Task brief
Which lines of the records below contain the word "with"? Report each of them in full.

Listed entries
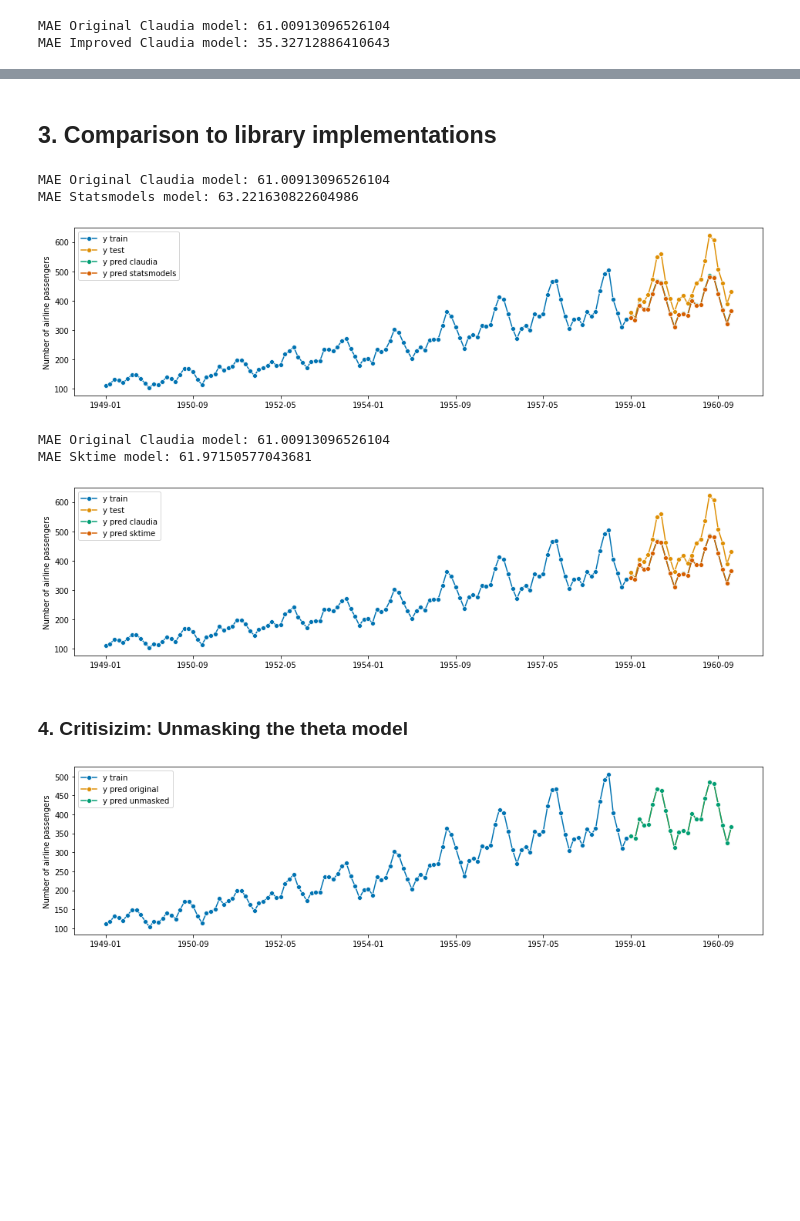
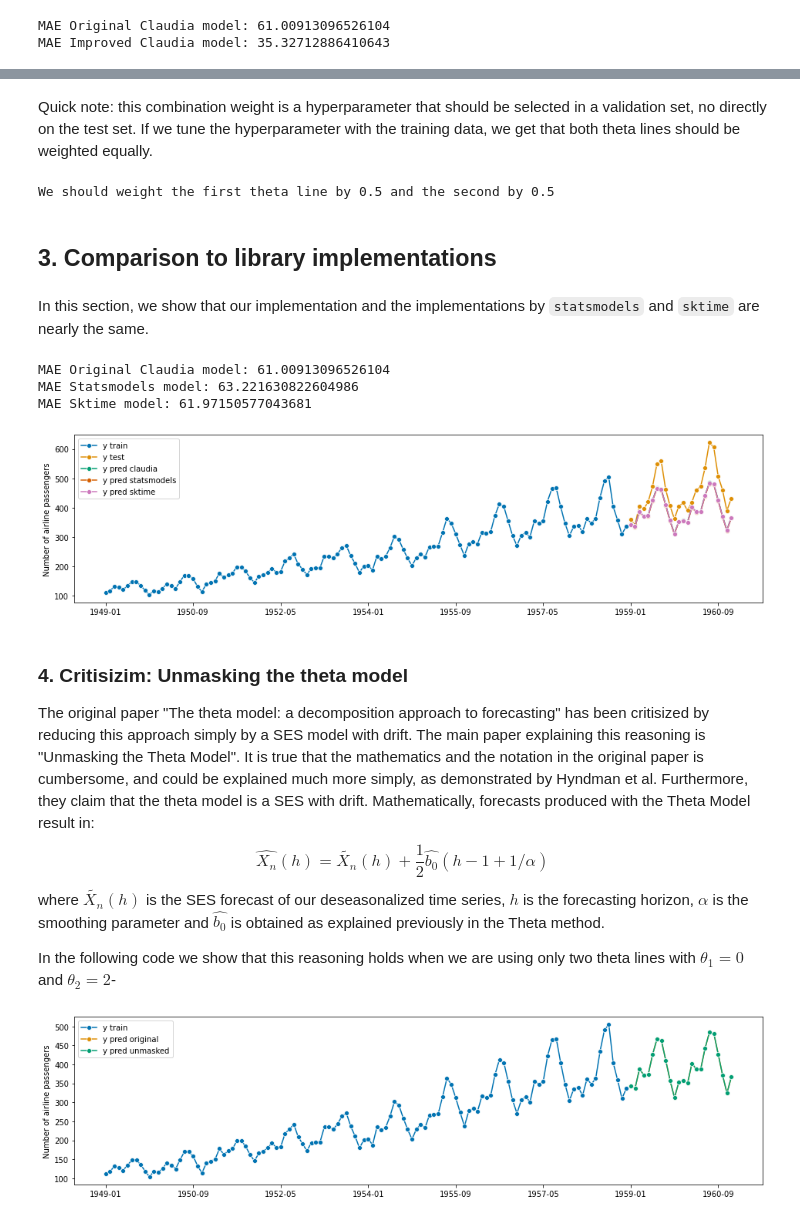
Before and after one commit to claudia-hm/datascience-explained, a Jupyter notebook: time-series/Theta Model.ipynb, the cells around one changed output, grey strips where cells are left out. Drawn from its saved outputs; the diff is of its cells as text; code cells hidden in the pictures; blank space fills up the shorter version.

Commit message:
added explanations to theta model

````diff
--- a/time-series/Theta Model.ipynb
+++ b/time-series/Theta Model.ipynb
@@ -195,29 +283,40 @@ MAE Improved Claudia model: 35.32712886410643
+# %% [markdown]
+Quick note: this combination weight is a hyperparameter that should be selected in a validation set, no directly on the test set. If we tune the hyperparameter with the training data, we get that both theta lines should be weighted equally.
+# %%
+w = tune_weights(y_deseason, thetaline1, thetaline2)
+print("We should weight the first theta line by {} and the second by {}".format(w, 1-w))
+# %% [output]
+We should weight the first theta line by 0.5 and the second by 0.5
 # %% [markdown]
 ## 3. Comparison to library implementations
+# %% [markdown]
+In this section, we show that our implementation and the implementations by ```statsmodels``` and ```sktime``` are nearly the same.
 # %%
 model = ThetaModel(y_train, period = 12)
 model = model.fit()
-forecast_3 = model.forecast(window)
-fig, ax = plot_series(y_train, y_test, forecast_1, forecast_3, labels=["y train", "y test", "y pred claudia", "y pred statsmodels"])
+forecast_4 = model.forecast(window)
+
+model = ThetaForecaster(sp=12)
+model = model.fit(y_train)
+forecast_5 = model.predict(fh_date)
+
+fig, ax = plot_series(y_train, y_test, forecast_1, forecast_4, forecast_5, labels=["y train", "y test", "y pred claudia", "y pred statsmodels", "y pred sktime"])
 print("MAE Original Claudia model: {}".format(mae(y_test, forecast_1)))
-print("MAE Statsmodels model: {}".format(mae(y_test, forecast_3)))
+print("MAE Statsmodels model: {}".format(mae(y_test, forecast_4)))
+print("MAE Sktime model: {}".format(mae(y_test, forecast_5)))
 # %% [output]
 MAE Original Claudia model: 61.00913096526104
 MAE Statsmodels model: 63.221630822604986
+MAE Sktime model: 61.97150577043681
-[figure, old version]
+[figure, new version]
-# %%
-model = ThetaForecaster(sp=12)
-model = model.fit(y_train)
-forecast_4 = model.predict(fh_date)
-fig, ax = plot_series(y_train, y_test, forecast_1, forecast_4, labels=["y train", "y test", "y pred claudia", "y pred sktime"])
-print("MAE Original Claudia model: {}".format(mae(y_test, forecast_1)))
-print("MAE Sktime model: {}".format(mae(y_test, forecast_4)))
-# %% [output]
-MAE Original Claudia model: 61.00913096526104
-MAE Sktime model: 61.97150577043681
-[figure, removed]
-# %% [markdown]
-### 4. Critisizim: Unmasking the theta model
+# %% [markdown]
+### 4. Critisizim: Unmasking the theta model
+
+The original paper "The theta model: a decomposition approach to forecasting" has been critisized by reducing this approach simply by a SES model with drift. The main paper explaining this reasoning is "Unmasking the Theta Model". It is true that the mathematics and the notation in the original paper is cumbersome, and could be explained much more simply, as demonstrated by Hyndman et al. Furthermore, they claim that the theta model is a SES with drift.
+Mathematically, forecasts produced with the Theta Model result in:
+$$\hat{X_n}(h)=\tilde{X_n}(h) + \frac{1}{2}\hat{b_0}(h-1+1/\alpha)$$ where $\tilde{X_n}(h)$ is the SES forecast of our deseasonalized time series, $h$ is the forecasting horizon, $\alpha$ is the smoothing parameter and $\hat{b_0}$ is obtained as explained previously in the Theta method.
+
+In the following code we show that this reasoning holds when we are using only two theta lines with $\theta_1 = 0$ and $\theta_2 = 2$-
 # %%
 def theta_unmasked(x, alpha, h):
     n = len(x)
````
Also changed, not shown: parts of 37 cells of this notebook.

Solution for this task
+Quick note: this combination weight is a hyperparameter that should be selected in a validation set, no directly on the test set. If we tune the hyperparameter with the training data, we get that both theta lines should be weighted equally.
+The original paper "The theta model: a decomposition approach to forecasting" has been critisized by reducing this approach simply by a SES model with drift. The main paper explaining this reasoning is "Unmasking the Theta Model". It is true that the mathematics and the notation in the original paper is cumbersome, and could be explained much more simply, as demonstrated by Hyndman et al. Furthermore, they claim that the theta model is a SES with drift.
+Mathematically, forecasts produced with the Theta Model result in:
+In the following code we show that this reasoning holds when we are using only two theta lines with $\theta_1 = 0$ and $\theta_2 = 2$-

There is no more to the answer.